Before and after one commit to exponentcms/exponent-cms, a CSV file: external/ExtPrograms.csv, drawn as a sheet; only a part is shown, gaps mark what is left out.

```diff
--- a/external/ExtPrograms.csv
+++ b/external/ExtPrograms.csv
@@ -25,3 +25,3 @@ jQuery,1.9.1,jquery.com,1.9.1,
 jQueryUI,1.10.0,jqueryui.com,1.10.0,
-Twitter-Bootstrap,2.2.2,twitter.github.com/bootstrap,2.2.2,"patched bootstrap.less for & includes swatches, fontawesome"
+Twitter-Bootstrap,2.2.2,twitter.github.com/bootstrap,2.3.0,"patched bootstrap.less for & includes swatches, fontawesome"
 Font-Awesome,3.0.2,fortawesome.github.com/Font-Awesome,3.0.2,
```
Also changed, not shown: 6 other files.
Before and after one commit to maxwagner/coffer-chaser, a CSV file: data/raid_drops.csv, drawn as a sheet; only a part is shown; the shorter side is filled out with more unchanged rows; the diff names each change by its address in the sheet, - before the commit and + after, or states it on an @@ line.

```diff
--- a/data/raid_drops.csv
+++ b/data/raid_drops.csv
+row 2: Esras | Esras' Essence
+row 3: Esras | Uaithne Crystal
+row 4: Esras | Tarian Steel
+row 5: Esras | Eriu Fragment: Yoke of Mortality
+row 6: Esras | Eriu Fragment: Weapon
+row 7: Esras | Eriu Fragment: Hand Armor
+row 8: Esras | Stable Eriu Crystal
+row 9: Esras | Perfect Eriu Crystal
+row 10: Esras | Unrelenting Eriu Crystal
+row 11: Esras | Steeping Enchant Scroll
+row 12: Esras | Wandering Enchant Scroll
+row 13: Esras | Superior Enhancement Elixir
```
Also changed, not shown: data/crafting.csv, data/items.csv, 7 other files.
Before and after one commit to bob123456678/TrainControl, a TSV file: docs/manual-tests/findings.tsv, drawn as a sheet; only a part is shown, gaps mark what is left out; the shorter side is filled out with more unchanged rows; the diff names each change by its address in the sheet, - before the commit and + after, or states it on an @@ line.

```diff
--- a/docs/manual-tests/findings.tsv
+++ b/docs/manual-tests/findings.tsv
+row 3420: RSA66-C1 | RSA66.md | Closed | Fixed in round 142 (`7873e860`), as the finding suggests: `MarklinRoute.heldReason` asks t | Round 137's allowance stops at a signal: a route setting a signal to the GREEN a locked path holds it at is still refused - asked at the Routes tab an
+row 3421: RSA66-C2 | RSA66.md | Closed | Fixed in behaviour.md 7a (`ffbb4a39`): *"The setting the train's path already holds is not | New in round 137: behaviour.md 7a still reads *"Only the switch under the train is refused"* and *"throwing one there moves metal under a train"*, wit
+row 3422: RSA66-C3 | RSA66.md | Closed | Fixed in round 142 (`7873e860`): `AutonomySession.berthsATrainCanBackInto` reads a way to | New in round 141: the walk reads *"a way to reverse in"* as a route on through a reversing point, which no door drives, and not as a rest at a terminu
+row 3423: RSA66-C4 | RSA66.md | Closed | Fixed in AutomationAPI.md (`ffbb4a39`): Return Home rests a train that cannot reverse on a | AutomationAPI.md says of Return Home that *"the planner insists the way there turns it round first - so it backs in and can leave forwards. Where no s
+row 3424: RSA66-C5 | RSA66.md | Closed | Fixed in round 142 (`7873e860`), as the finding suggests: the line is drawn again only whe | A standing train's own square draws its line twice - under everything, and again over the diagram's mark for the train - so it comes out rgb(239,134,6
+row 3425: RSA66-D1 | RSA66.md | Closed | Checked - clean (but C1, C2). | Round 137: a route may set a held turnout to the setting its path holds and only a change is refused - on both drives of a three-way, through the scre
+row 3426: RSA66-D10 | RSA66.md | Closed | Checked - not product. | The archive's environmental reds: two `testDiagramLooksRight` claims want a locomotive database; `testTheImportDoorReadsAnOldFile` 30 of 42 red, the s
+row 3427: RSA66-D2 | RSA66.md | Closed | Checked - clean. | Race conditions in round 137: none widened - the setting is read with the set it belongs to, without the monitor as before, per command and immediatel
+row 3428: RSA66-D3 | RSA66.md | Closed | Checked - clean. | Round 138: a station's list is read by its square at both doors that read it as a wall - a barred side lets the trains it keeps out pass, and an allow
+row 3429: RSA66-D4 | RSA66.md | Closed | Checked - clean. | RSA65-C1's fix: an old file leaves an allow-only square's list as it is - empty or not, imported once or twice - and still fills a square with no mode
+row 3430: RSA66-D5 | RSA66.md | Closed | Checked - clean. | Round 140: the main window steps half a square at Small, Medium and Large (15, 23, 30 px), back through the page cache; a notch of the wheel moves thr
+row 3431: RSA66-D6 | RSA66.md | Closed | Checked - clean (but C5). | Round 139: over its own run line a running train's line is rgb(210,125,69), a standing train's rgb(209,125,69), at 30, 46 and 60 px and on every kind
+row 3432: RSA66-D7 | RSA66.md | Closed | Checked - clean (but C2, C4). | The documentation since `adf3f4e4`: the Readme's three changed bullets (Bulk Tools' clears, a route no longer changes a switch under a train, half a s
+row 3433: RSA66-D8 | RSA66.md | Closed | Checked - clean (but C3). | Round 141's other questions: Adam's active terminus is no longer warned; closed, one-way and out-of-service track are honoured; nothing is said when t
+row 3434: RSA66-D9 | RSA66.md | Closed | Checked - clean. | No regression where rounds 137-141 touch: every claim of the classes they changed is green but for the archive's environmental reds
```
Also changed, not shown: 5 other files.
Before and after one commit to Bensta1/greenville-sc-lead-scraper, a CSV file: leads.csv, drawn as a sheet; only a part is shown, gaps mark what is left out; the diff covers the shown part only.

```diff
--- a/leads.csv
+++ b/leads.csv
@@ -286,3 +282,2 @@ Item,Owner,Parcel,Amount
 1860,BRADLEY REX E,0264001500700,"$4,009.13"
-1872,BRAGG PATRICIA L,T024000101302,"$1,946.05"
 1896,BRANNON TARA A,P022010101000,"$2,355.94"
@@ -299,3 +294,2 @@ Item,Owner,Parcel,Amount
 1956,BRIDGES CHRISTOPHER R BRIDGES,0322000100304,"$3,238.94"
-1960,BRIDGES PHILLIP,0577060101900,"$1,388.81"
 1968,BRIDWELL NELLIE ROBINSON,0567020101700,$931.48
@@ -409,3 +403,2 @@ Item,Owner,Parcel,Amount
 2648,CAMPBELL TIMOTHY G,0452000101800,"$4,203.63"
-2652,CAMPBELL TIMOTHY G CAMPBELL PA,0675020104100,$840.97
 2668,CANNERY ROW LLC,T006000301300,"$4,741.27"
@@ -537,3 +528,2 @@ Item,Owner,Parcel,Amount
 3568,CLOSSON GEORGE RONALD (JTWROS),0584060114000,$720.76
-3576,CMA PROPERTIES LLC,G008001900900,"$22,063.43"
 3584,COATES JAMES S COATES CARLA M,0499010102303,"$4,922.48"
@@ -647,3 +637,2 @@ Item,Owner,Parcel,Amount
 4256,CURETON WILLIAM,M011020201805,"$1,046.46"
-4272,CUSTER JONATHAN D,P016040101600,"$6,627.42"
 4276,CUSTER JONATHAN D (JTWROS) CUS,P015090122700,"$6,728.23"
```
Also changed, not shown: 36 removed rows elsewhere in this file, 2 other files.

######

> Problem requirements
Everything in the listing above should be repeated exactly.

> Written solution
Before and after one commit to exponentcms/exponent-cms, a CSV file: external/ExtPrograms.csv, drawn as a sheet; only a part is shown, gaps mark what is left out.

```diff
--- a/external/ExtPrograms.csv
+++ b/external/ExtPrograms.csv
@@ -25,3 +25,3 @@ jQuery,1.9.1,jquery.com,1.9.1,
 jQueryUI,1.10.0,jqueryui.com,1.10.0,
-Twitter-Bootstrap,2.2.2,twitter.github.com/bootstrap,2.2.2,"patched bootstrap.less for & includes swatches, fontawesome"
+Twitter-Bootstrap,2.2.2,twitter.github.com/bootstrap,2.3.0,"patched bootstrap.less for & includes swatches, fontawesome"
 Font-Awesome,3.0.2,fortawesome.github.com/Font-Awesome,3.0.2,
```
Also changed, not shown: 6 other files.
Before and after one commit to maxwagner/coffer-chaser, a CSV file: data/raid_drops.csv, drawn as a sheet; only a part is shown; the shorter side is filled out with more unchanged rows; the diff names each change by its address in the sheet, - before the commit and + after, or states it on an @@ line.

```diff
--- a/data/raid_drops.csv
+++ b/data/raid_drops.csv
+row 2: Esras | Esras' Essence
+row 3: Esras | Uaithne Crystal
+row 4: Esras | Tarian Steel
+row 5: Esras | Eriu Fragment: Yoke of Mortality
+row 6: Esras | Eriu Fragment: Weapon
+row 7: Esras | Eriu Fragment: Hand Armor
+row 8: Esras | Stable Eriu Crystal
+row 9: Esras | Perfect Eriu Crystal
+row 10: Esras | Unrelenting Eriu Crystal
+row 11: Esras | Steeping Enchant Scroll
+row 12: Esras | Wandering Enchant Scroll
+row 13: Esras | Superior Enhancement Elixir
```
Also changed, not shown: data/crafting.csv, data/items.csv, 7 other files.
Before and after one commit to bob123456678/TrainControl, a TSV file: docs/manual-tests/findings.tsv, drawn as a sheet; only a part is shown, gaps mark what is left out; the shorter side is filled out with more unchanged rows; the diff names each change by its address in the sheet, - before the commit and + after, or states it on an @@ line.

```diff
--- a/docs/manual-tests/findings.tsv
+++ b/docs/manual-tests/findings.tsv
+row 3420: RSA66-C1 | RSA66.md | Closed | Fixed in round 142 (`7873e860`), as the finding suggests: `MarklinRoute.heldReason` asks t | Round 137's allowance stops at a signal: a route setting a signal to the GREEN a locked path holds it at is still refused - asked at the Routes tab an
+row 3421: RSA66-C2 | RSA66.md | Closed | Fixed in behaviour.md 7a (`ffbb4a39`): *"The setting the train's path already holds is not | New in round 137: behaviour.md 7a still reads *"Only the switch under the train is refused"* and *"throwing one there moves metal under a train"*, wit
+row 3422: RSA66-C3 | RSA66.md | Closed | Fixed in round 142 (`7873e860`): `AutonomySession.berthsATrainCanBackInto` reads a way to | New in round 141: the walk reads *"a way to reverse in"* as a route on through a reversing point, which no door drives, and not as a rest at a terminu
+row 3423: RSA66-C4 | RSA66.md | Closed | Fixed in AutomationAPI.md (`ffbb4a39`): Return Home rests a train that cannot reverse on a | AutomationAPI.md says of Return Home that *"the planner insists the way there turns it round first - so it backs in and can leave forwards. Where no s
+row 3424: RSA66-C5 | RSA66.md | Closed | Fixed in round 142 (`7873e860`), as the finding suggests: the line is drawn again only whe | A standing train's own square draws its line twice - under everything, and again over the diagram's mark for the train - so it comes out rgb(239,134,6
+row 3425: RSA66-D1 | RSA66.md | Closed | Checked - clean (but C1, C2). | Round 137: a route may set a held turnout to the setting its path holds and only a change is refused - on both drives of a three-way, through the scre
+row 3426: RSA66-D10 | RSA66.md | Closed | Checked - not product. | The archive's environmental reds: two `testDiagramLooksRight` claims want a locomotive database; `testTheImportDoorReadsAnOldFile` 30 of 42 red, the s
+row 3427: RSA66-D2 | RSA66.md | Closed | Checked - clean. | Race conditions in round 137: none widened - the setting is read with the set it belongs to, without the monitor as before, per command and immediatel
+row 3428: RSA66-D3 | RSA66.md | Closed | Checked - clean. | Round 138: a station's list is read by its square at both doors that read it as a wall - a barred side lets the trains it keeps out pass, and an allow
+row 3429: RSA66-D4 | RSA66.md | Closed | Checked - clean. | RSA65-C1's fix: an old file leaves an allow-only square's list as it is - empty or not, imported once or twice - and still fills a square with no mode
+row 3430: RSA66-D5 | RSA66.md | Closed | Checked - clean. | Round 140: the main window steps half a square at Small, Medium and Large (15, 23, 30 px), back through the page cache; a notch of the wheel moves thr
+row 3431: RSA66-D6 | RSA66.md | Closed | Checked - clean (but C5). | Round 139: over its own run line a running train's line is rgb(210,125,69), a standing train's rgb(209,125,69), at 30, 46 and 60 px and on every kind
+row 3432: RSA66-D7 | RSA66.md | Closed | Checked - clean (but C2, C4). | The documentation since `adf3f4e4`: the Readme's three changed bullets (Bulk Tools' clears, a route no longer changes a switch under a train, half a s
+row 3433: RSA66-D8 | RSA66.md | Closed | Checked - clean (but C3). | Round 141's other questions: Adam's active terminus is no longer warned; closed, one-way and out-of-service track are honoured; nothing is said when t
+row 3434: RSA66-D9 | RSA66.md | Closed | Checked - clean. | No regression where rounds 137-141 touch: every claim of the classes they changed is green but for the archive's environmental reds
```
Also changed, not shown: 5 other files.
Before and after one commit to Bensta1/greenville-sc-lead-scraper, a CSV file: leads.csv, drawn as a sheet; only a part is shown, gaps mark what is left out; the diff covers the shown part only.

```diff
--- a/leads.csv
+++ b/leads.csv
@@ -286,3 +282,2 @@ Item,Owner,Parcel,Amount
 1860,BRADLEY REX E,0264001500700,"$4,009.13"
-1872,BRAGG PATRICIA L,T024000101302,"$1,946.05"
 1896,BRANNON TARA A,P022010101000,"$2,355.94"
@@ -299,3 +294,2 @@ Item,Owner,Parcel,Amount
 1956,BRIDGES CHRISTOPHER R BRIDGES,0322000100304,"$3,238.94"
-1960,BRIDGES PHILLIP,0577060101900,"$1,388.81"
 1968,BRIDWELL NELLIE ROBINSON,0567020101700,$931.48
@@ -409,3 +403,2 @@ Item,Owner,Parcel,Amount
 2648,CAMPBELL TIMOTHY G,0452000101800,"$4,203.63"
-2652,CAMPBELL TIMOTHY G CAMPBELL PA,0675020104100,$840.97
 2668,CANNERY ROW LLC,T006000301300,"$4,741.27"
@@ -537,3 +528,2 @@ Item,Owner,Parcel,Amount
 3568,CLOSSON GEORGE RONALD (JTWROS),0584060114000,$720.76
-3576,CMA PROPERTIES LLC,G008001900900,"$22,063.43"
 3584,COATES JAMES S COATES CARLA M,0499010102303,"$4,922.48"
@@ -647,3 +637,2 @@ Item,Owner,Parcel,Amount
 4256,CURETON WILLIAM,M011020201805,"$1,046.46"
-4272,CUSTER JONATHAN D,P016040101600,"$6,627.42"
 4276,CUSTER JONATHAN D (JTWROS) CUS,P015090122700,"$6,728.23"
```
Also changed, not shown: 36 removed rows elsewhere in this file, 2 other files.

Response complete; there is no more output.